“A poll..released on Monday found voters have become more concerned with candidates’ views on gun policy than on President Trump at the same time that the partisan gap has shrunk.” That’s from a Washington Free Beacon story.
The Washington Post/ABC Newspoll, conducted between April 8 and 11, found that 78 percent of registered voters considered voting for a candidate whose views on gun rights and gun control matched their own to be either very or extremely important. Twenty-one percent of those surveyed said it was only somewhat important or not important at all. One percent gave no opinion.
That’s probably not terribly surprising. The post-Parkland anti-gun frenzy has firearms and the right to own them on a lot more minds these days. What’s more noteworthy, however, is . . .

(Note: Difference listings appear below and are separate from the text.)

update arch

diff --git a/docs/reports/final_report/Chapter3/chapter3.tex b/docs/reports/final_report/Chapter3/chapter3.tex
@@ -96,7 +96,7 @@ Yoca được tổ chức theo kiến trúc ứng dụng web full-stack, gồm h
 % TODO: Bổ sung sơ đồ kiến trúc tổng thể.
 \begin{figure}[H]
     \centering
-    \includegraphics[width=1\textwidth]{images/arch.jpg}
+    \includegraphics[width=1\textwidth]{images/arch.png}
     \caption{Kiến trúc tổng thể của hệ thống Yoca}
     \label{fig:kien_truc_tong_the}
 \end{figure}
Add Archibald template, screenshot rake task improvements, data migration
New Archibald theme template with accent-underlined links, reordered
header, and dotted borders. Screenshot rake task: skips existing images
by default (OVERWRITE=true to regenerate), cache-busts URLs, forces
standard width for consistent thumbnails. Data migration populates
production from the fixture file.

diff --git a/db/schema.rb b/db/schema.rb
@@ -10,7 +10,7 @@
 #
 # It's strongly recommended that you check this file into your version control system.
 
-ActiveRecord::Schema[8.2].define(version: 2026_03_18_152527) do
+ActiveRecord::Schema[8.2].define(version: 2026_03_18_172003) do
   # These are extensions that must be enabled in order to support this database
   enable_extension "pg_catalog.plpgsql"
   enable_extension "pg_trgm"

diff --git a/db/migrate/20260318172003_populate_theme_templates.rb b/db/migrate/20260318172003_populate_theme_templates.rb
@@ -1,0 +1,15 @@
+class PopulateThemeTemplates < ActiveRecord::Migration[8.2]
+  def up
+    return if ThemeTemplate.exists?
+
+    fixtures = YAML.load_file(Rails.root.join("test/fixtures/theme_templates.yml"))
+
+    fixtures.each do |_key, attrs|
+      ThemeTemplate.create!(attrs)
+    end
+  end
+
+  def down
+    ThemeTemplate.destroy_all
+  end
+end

The gap between registered voters who prefer Democrats to Republicans shrunk by 8 points between the last Washington Post/ABC News poll, conducted in January, and the poll released on Monday. Democrats had a 12 percentage-point advantage over Republicans in January but now only enjoy a 4 point advantage.
Hmm. So while the number of voters who think that candidates’ views of guns is important has increased, the margin of support in favor of Democrats has been cut by two-thirds. Could it be that most Americans, as a group, don’t appreciate politicians, the media and the new Anti-Gun Our Gang telling them how deplorable they are for owning firearms?
At the same time, Gallup is reporting today that the subject of guns is actually falling precipitously in importance in the minds of most Americans.
Americans’ mentions of guns or gun control as the most important problem facing the nation fell by over half this month, ticking down to 6% from last month’s record high of 13%. Still, gun control continues to be one of the highest-ranked issues named by Americans — only dissatisfaction with government, immigration and race relations were named more frequently.
So despite the herculean efforts of the media and the Civilian Disarmament Industrial Complex, Americans seem to have realized that the country faces far bigger problems.
In the immediate aftermath of (Parkland), public opinion regarding gun control shifted significantly. A March 2-11 Gallup poll found Americans’ support for gun control laws rising to the highest levels since 1993. Meanwhile, the same Gallup poll found a record percentage of Americans mentioning guns as the country’s top problem.
But it remains to be seen how long-lasting these changes in Americans’ attitudes will prove to be. Past shootings, such as the 2012 incident at Sandy Hook Elementary School, have changed at least some aspect of public opinion related to gun control, but these effects have tended to be temporary.
And no doubt will again. Despite David Hogg’s furious efforts to remain on the public stage a few minutes longer. It’s a long time until November.